The End

Okay, I said 80K, but I really meant 78K. I'll be adding a couple of fiddly bits in the coming days, that will bring the word count up another couple of thousand words, but for all intents and purposes the novel is done. Five weeks after I started. Which, considering that I'm only able to work three days a week on average, is not too bad.

Zokutou word meter
77,615 / 77,615

Today, I leave you with the novel's epilogue. The black hats have been defeated, wounds have been bandaged, and the crew is about to set off on a new adventure. A brief moment of reflection, between the captain and his genderless robot friend.

I found Xerxes in the Atrium, the domed ceiling overhead displaying a true-color image of the hull’s exterior view.

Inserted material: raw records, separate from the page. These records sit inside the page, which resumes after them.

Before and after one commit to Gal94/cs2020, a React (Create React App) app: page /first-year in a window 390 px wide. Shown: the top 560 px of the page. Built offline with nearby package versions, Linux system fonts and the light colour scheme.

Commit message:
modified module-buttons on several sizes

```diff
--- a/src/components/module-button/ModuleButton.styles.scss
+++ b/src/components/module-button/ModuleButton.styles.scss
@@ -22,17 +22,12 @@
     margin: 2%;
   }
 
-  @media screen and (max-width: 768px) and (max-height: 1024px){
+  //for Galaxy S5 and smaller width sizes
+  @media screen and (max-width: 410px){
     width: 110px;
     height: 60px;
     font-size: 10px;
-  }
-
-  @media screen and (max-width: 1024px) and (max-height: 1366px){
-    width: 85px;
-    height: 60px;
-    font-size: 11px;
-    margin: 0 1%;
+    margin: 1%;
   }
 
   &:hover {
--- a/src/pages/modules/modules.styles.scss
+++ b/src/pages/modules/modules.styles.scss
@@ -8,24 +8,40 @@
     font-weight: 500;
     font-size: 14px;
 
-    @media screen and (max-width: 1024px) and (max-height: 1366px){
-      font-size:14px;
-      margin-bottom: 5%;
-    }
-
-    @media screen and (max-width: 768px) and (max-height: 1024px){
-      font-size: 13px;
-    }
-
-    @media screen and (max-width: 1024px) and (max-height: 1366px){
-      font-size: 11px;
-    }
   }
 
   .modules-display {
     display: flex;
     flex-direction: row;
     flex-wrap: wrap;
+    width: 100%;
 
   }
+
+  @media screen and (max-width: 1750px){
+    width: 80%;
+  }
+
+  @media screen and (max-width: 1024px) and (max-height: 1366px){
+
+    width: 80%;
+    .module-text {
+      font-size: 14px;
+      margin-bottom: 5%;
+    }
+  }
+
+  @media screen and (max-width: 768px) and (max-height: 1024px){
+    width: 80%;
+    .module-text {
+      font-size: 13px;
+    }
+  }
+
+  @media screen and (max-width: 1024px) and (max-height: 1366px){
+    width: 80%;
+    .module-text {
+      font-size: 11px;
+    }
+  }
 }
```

“May I join you?”

Xerxes waved absently to the bench beside em, eir eyeless face lifted, watching birds wheel high overhead.

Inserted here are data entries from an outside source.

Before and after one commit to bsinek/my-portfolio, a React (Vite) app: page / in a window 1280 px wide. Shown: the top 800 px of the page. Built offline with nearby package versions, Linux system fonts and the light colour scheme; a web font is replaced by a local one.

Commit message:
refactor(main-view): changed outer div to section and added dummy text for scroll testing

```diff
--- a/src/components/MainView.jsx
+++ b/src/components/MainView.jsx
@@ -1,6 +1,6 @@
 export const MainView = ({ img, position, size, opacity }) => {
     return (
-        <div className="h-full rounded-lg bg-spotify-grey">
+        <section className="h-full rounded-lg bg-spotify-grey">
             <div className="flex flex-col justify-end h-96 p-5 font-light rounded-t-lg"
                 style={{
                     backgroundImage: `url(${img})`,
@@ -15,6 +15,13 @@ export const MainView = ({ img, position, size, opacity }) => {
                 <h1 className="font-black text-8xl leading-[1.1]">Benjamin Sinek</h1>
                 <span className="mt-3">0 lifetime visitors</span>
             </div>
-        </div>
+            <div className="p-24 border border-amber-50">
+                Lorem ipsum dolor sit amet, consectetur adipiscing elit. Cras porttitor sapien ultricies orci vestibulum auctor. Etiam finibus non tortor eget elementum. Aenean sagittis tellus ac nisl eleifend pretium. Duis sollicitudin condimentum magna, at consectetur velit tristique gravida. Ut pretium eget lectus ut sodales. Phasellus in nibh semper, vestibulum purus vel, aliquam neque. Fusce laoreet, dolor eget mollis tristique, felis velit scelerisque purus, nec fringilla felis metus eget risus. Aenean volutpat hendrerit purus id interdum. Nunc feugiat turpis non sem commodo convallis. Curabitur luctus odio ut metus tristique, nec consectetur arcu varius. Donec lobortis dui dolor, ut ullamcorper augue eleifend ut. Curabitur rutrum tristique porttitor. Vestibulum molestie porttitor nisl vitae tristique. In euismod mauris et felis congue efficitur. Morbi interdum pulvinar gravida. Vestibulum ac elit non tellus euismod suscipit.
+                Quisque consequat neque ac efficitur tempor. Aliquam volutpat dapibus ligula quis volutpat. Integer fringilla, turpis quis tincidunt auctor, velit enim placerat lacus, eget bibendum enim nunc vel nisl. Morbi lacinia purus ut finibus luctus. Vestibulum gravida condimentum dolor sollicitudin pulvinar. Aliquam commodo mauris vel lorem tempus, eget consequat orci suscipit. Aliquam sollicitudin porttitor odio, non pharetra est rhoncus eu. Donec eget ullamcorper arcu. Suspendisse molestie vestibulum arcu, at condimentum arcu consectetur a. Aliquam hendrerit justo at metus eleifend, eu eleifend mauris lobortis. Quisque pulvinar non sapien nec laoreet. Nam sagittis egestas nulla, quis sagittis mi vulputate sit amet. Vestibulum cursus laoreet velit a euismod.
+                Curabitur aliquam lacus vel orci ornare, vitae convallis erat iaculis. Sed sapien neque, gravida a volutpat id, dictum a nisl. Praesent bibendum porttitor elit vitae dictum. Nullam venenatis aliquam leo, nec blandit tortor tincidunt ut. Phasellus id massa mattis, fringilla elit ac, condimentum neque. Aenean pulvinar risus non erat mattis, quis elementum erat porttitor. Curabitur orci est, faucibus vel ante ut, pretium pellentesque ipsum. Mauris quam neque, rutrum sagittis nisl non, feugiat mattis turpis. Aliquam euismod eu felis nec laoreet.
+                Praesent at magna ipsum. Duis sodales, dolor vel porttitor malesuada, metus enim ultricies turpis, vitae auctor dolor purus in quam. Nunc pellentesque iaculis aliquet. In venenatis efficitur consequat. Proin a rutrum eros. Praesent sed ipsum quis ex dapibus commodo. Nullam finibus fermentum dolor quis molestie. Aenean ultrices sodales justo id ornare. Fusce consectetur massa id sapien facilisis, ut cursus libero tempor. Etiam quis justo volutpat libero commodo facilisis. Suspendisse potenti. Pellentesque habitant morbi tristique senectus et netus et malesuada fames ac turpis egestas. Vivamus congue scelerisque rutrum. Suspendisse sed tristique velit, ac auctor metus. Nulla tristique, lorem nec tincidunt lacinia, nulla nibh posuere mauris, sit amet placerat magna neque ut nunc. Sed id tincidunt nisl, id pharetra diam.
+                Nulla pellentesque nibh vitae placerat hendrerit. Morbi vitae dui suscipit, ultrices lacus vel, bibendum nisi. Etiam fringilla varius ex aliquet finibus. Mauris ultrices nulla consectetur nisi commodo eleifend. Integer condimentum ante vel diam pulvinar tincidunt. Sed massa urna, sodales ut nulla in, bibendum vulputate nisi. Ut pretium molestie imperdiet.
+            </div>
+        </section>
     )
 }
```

“Sorry you didn’t find your extraterrestrials, Xerxes,” I said, sitting.

“It was an unlikely outcome.” Ey made a noise almost like a sigh, though for my benefit or eir own, I wasn’t sure. “It always is, I suppose. But there’s still the hope that our next destination may prove more fruitful.” Ey paused, and then said, “What is our next destination, for that matter?”

“A nebula a hundred or so lightyears away,” I answered. “The brothers Grimnismal think there’s a chance we might find their exotic matter in the vicinity.”

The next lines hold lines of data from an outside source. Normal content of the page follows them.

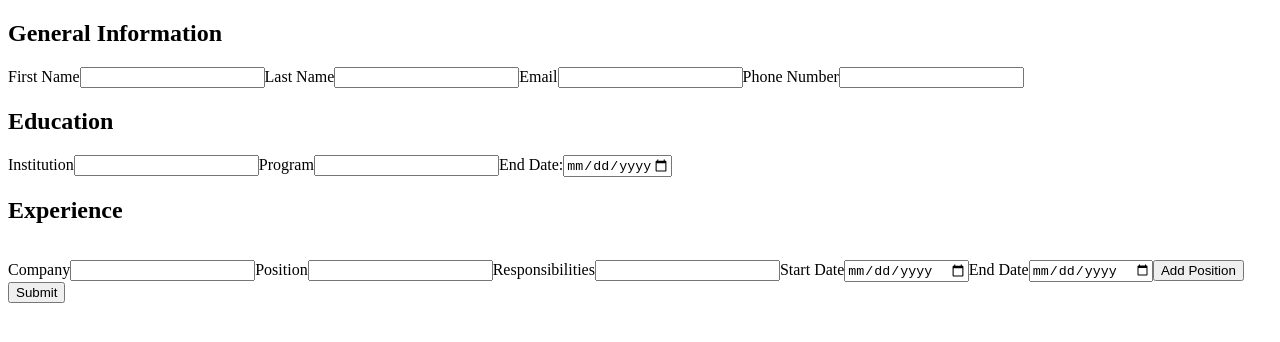
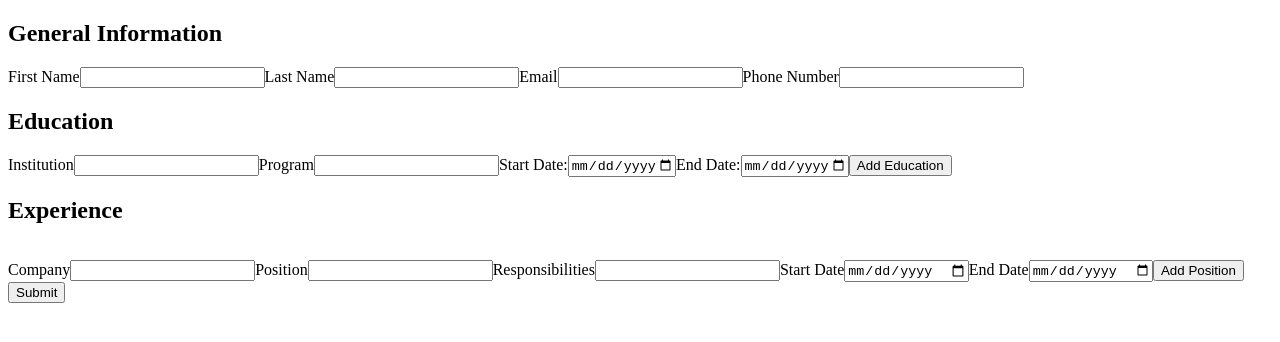
Before and after one commit to dermansultan/CV-App, a React (Create React App) app: page / in a window 1280 px wide. Shown: the top 342 px of the page. Built offline with nearby package versions, Linux system fonts and the light colour scheme.

Commit message:
add / del edu

```diff
--- a/src/Components/form.js
+++ b/src/Components/form.js
@@ -31,6 +31,8 @@ class Form extends React.Component {
     this.handleSubmit = this.handleSubmit.bind(this);
     this.addExperience = this.addExperience.bind(this);
     this.delExperience = this.delExperience.bind(this);
+    this.addEducation = this.addEducation.bind(this);
+    this.delEducation = this.delEducation.bind(this);
   }
 
   delExperience = (obj) => {
@@ -48,8 +50,7 @@ class Form extends React.Component {
         !prevState.startDate ||
         !prevState.endDate
       ) {
-        this.setState({ showIncomplete: true });
-        return console.log("YEET");
+        return { showIncomplete: true };
       }
       return {
         showIncomplete: false,
@@ -61,6 +62,37 @@ class Form extends React.Component {
             tasks: prevState.tasks,
             startDate: prevState.startDate,
             endDate: prevState.endDate,
+          },
+        ],
+      };
+    });
+  };
+
+  delEducation = (obj) => {
+    this.setState((prevState) => ({
+      educations: prevState.educations.filter((edu) => edu !== obj),
+    }));
+  };
+
+  addEducation = (e) => {
+    this.setState((prevState) => {
+      if (
+        !prevState.school ||
+        !prevState.program ||
+        !prevState.startDateStudy ||
+        !prevState.endDateStudy
+      ) {
+        return { showIncomplete: true };
+      }
+      return {
+        showIncomplete: false,
+        educations: [
+          ...prevState.educations,
+          {
+            school: prevState.school,
+            program: prevState.program,
+            startDateStudy: prevState.startDateStudy,
+            endDateStudy: prevState.endDateStudy,
           },
         ],
       };
@@ -115,14 +147,26 @@ class Form extends React.Component {
               <input name="program" type="text" />
             </label>
             <label>
-              End Date:
+              Start Date:
               <input
-                name="dateStudy"
+                name="startDateStudy"
                 type="date"
                 min="1900-01-01"
                 max="2025-01-01"
               />
             </label>
+            <label>
+              End Date:
+              <input
+                name="endDateStudy"
+                type="date"
+                min="1900-01-01"
+                max="2025-01-01"
+              />
+            </label>
+            <button type="button" onClick={this.addEducation}>
+              Add Education
+            </button>
           </div>
           <div className="information experience">
             <h2 className="subHeader">Experience</h2>
```
Also changed, not shown: 1 other file (tests, documents, lock files or other folders).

The robot shrugged, an almost imperceptible gesture. “It seems as good a destination to me as any.”

I smiled. “You know, that was pretty much my feeling exactly?”

The birds overhead swooped and darted, and the robot and I sat quietly for a long moment.

“Tell me, Xerxes. Do you regret not moving into your final stage yet, breaking your body down and beaming your signal out into space?”

Ey turned eir eyeless face towards mine, and smiled. “If I had, Captain Stone, I wouldn’t be sitting here, talking to you, watching these birds. We don’t know what will happen tomorrow, or the day after, or the day after that. The future lies before us, with all its endless promise of possibility, discovery, and surprise. How could I possibly want to give all that up?”

I laughed. “Xerxes, I couldn’t agree more!”

The stars beyond the curve of the Atrium ceiling began to shift, growing gradually redder, moving slowly but steadily towards our sky’s north pole.

We were on our way into the future.
And that's it. Now I'm off to sell the damned thing.

"is not too bad"

Chris Roberson, master of understatement! Congrats on wrapping this one up. Your single-minded determination (not to mention productivity) is awe-inspiring.
Thanks, Jayme. It's nice to know that monomania is useful for something, at least...
Post a Comment

<< Home

This page is powered by 

Blogger. Isn't yours?